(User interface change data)
=== Begin Enclosure ===

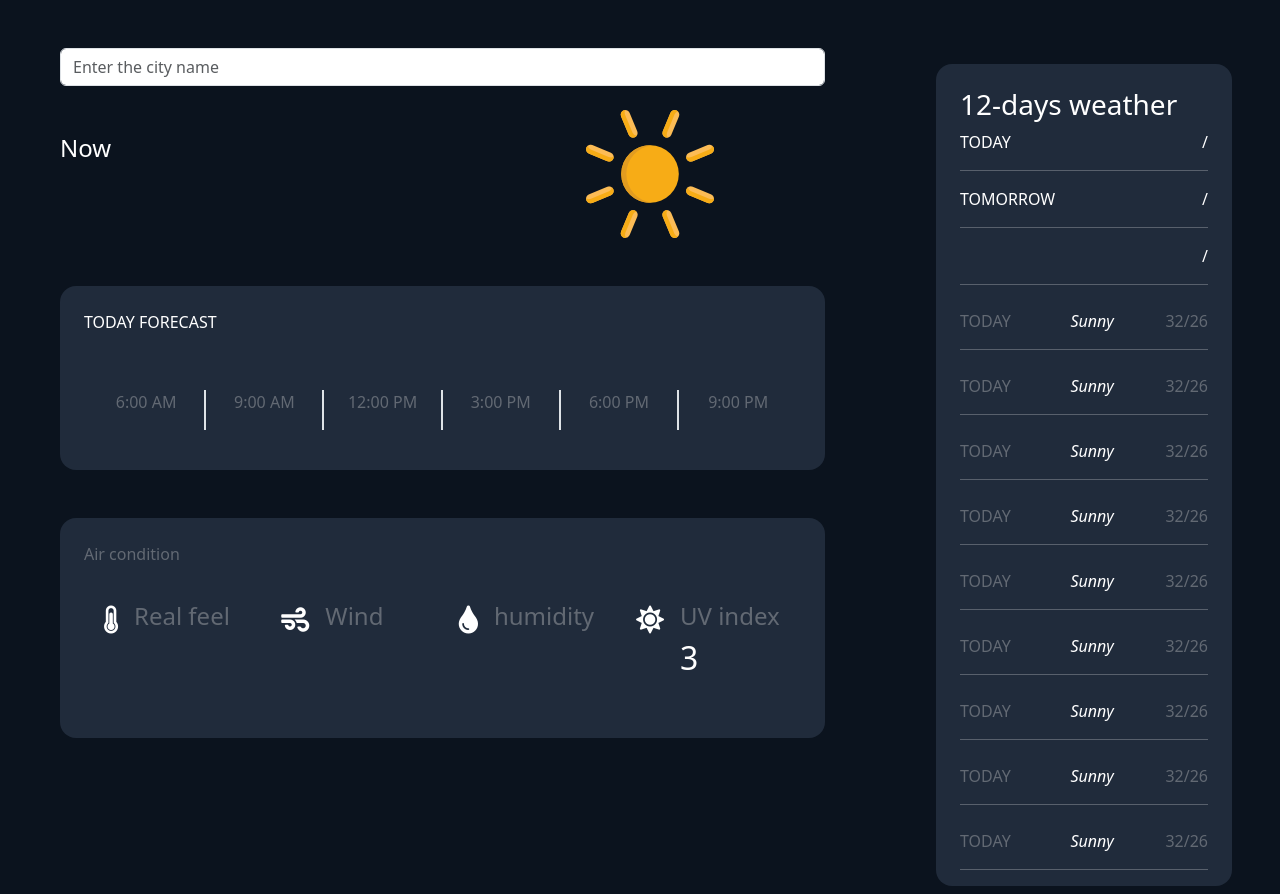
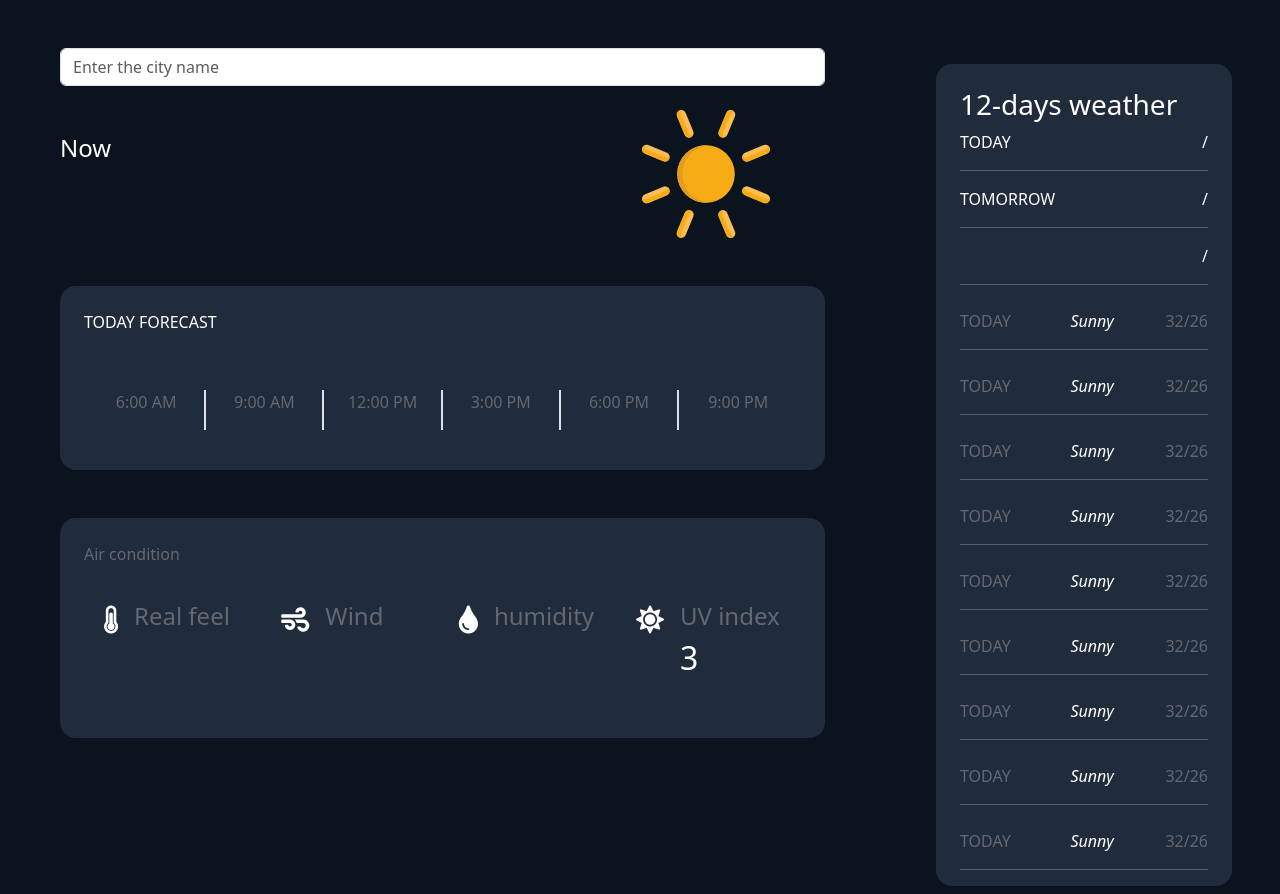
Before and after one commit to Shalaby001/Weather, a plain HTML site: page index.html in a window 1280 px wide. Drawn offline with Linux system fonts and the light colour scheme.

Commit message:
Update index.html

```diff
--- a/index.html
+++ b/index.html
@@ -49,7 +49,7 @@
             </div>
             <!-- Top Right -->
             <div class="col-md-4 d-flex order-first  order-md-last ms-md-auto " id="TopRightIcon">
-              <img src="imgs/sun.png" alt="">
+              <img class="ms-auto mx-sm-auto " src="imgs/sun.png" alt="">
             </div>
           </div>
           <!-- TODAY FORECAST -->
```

=== End Enclosure ===

> [AIM OF THE TASK]:
Wherever the string "class" appears in the records above, copy the line it sits in.

> [RESPONSE AREA]:
             <div class="col-md-4 d-flex order-first  order-md-last ms-md-auto " id="TopRightIcon">
+              <img class="ms-auto mx-sm-auto " src="imgs/sun.png" alt="">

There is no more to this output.